This is no ordinary school project. Pairing students with real business folks in the community enables learning that far exceeds that of books or lectures. Then, Azemi amps things up even more by making the final project a competition between students.
The course is gaining a reputation for its ability to convey real-world experience to students, forge quality mentor-mentee relationships, and unite campus neighbors with campus resources.
A year ago, three women launched their class project into an actual business, Truly Teas. Last semester, the winning presentation resulted in a marketing plan for J’s Breakfast Club, a local restaurant just down the road from IU Northwest, owned by Joslyn R.W. Kelly.
The five business administration majors who created the plan for J’s – David Hertl, Ernestine Harper Price, Rami Tadros, Marissa Kolosli, and Giorana Bilbija – said the opportunity to work directly with a local business owner on her marketing plan, presented lessons and experience they never would have received from a book or lecture.
The merits of mentoring
“Professor Azemi opened doors for us by getting us out of the books,” said Hertl, who has aspirations of opening a restaurant/music venue. “College is a lot of lectures and tests, and breaking out of that really had a huge impact for all of us. This felt like the most important thing that I had ever done in school.”
Tadros, who hopes to one day land a job at a technology powerhouse like Apple or Google, said he has a “newfound passion for marketing ever since taking this course.”
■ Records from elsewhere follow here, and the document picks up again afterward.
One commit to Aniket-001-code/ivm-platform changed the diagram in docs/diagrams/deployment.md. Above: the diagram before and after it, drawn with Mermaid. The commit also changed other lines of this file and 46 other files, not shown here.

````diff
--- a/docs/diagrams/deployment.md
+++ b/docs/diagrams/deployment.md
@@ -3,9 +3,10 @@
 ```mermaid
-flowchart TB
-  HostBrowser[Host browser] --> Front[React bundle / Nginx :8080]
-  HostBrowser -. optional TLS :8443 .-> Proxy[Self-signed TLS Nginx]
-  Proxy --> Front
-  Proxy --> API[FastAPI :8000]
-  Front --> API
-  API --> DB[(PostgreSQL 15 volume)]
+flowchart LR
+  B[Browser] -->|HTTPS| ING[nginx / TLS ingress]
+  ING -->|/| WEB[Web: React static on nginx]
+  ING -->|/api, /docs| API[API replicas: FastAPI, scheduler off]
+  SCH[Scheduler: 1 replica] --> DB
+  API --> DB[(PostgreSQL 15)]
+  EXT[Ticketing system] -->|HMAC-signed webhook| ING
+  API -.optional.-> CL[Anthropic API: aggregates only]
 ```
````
“Joslyn is such an inspiration to us,” he said. “As a business owner who is active in the community and who is such a humble, great business owner, she inspired us to do the best that we can in our future endeavors.”
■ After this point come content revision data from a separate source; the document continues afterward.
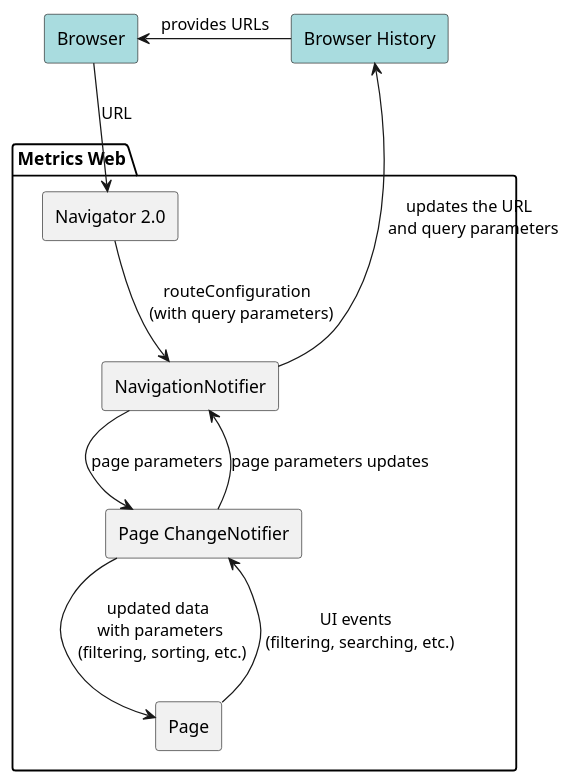
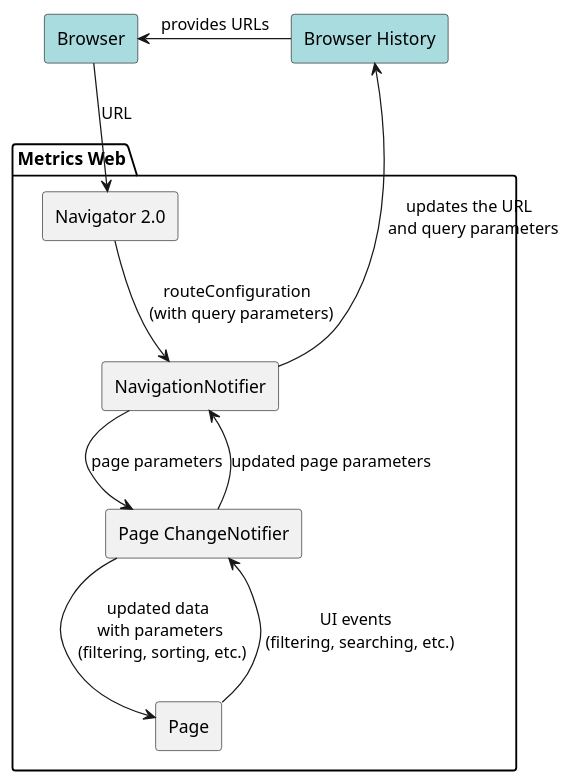
Before and after one commit to Flank/flank-dashboard: the diagram in metrics/web/docs/features/deep_links/diagrams/navigation_notifier_approach_component_diagram.puml, drawn with PlantUML. The commit also changed 3 other files, not shown here.

```diff
--- a/metrics/web/docs/features/deep_links/diagrams/navigation_notifier_approach_component_diagram.puml
+++ b/metrics/web/docs/features/deep_links/diagrams/navigation_notifier_approach_component_diagram.puml
@@ -1,25 +1,25 @@
 @startuml navigation_notifier_approach_component_diagram
 
 skinparam componentStyle rectangle
 
 component Browser #A9DCDF
 component "Browser History" as History #A9DCDF
 
 package "Metrics Web" {
     component "Navigator 2.0" as Navigator
     component NavigationNotifier
     component "Page ChangeNotifier" as PageNotifier
     component Page
 }
 
 History -left-> Browser : provides URLs
 Browser --> Navigator : URL
 Navigator --> NavigationNotifier : routeConfiguration \n (with query parameters)
 NavigationNotifier --> PageNotifier : page parameters
 PageNotifier --> Page : updated data \n with parameters \n (filtering, sorting, etc.)
 NavigationNotifier -up-> History : updates the URL \n and query parameters
 
 Page --> PageNotifier : UI events \n (filtering, searching, etc.)
-PageNotifier --> NavigationNotifier : page parameters updates
+PageNotifier --> NavigationNotifier : updated page parameters
 
 @enduml
```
Price said her dream is to take her commercial cleaning business to a new level and Kelly has become an inspiration that has given her the confidence and skills to do so.
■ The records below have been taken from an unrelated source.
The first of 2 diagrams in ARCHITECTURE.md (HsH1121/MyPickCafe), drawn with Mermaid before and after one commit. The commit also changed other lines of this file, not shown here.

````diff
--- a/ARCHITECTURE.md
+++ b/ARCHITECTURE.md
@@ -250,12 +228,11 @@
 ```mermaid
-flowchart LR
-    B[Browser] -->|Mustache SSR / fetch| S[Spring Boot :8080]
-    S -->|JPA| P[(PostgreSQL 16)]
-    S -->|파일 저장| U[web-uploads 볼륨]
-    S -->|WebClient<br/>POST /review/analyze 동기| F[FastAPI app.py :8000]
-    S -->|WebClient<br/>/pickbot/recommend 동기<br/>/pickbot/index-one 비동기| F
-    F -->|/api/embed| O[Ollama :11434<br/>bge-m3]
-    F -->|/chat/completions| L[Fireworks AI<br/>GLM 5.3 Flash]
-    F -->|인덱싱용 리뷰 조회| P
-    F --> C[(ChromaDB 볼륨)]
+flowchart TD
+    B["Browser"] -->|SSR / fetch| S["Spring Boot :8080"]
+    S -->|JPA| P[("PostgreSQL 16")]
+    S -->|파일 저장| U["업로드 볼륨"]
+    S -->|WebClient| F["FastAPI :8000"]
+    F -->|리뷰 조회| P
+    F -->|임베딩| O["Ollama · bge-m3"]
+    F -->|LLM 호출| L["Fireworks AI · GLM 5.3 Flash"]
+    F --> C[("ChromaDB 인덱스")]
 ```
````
“I took a lot from this project because I want to put my business out there too,” she said. “With all of us brainstorming, it gave me a lot to think about. Like Joslyn, for instance, and how she gives back. I want to start small, but end up big. That is my dream, to be a business owner too.”
The benefits to local businesses
Kelly said that operating a small business so close to IU Northwest’s business school and not getting involved with its students and resources is akin to “having the fountain of youth in your backyard and complaining about how old you are.”
“This type of relationship is very practical,” Kelly said. “Because we have that fountain of youth, because we have these resources in the community, there is no excuse for not being on the cutting edge or at least more innovative with our business approach. IU Northwest is astute to whatever the community needs to keep thriving. Because I’ve become immersed in that resource, I feel tapped in and more engaged to get answers and directions as necessary.”
Kelly was impressed with the students’ final recommendations for her business, conceptualized following an intense analysis of the business’s strengths, weaknesses, opportunities, and threats, as well as the demographics of her current and prospective customers. They provided recommendations for a fresh, modern logo and brand, palatable for an audience she wants to target, but hadn’t previously – millennials.
Kelly said the students’ social media prowess was perhaps the most valuable takeaway from the students’ work.
“My idea of technologically advanced is not even on their spectrum,” she laughed. “They helped with finding the right tools to communicate and presented ways to communicate that I hadn’t even thought of.”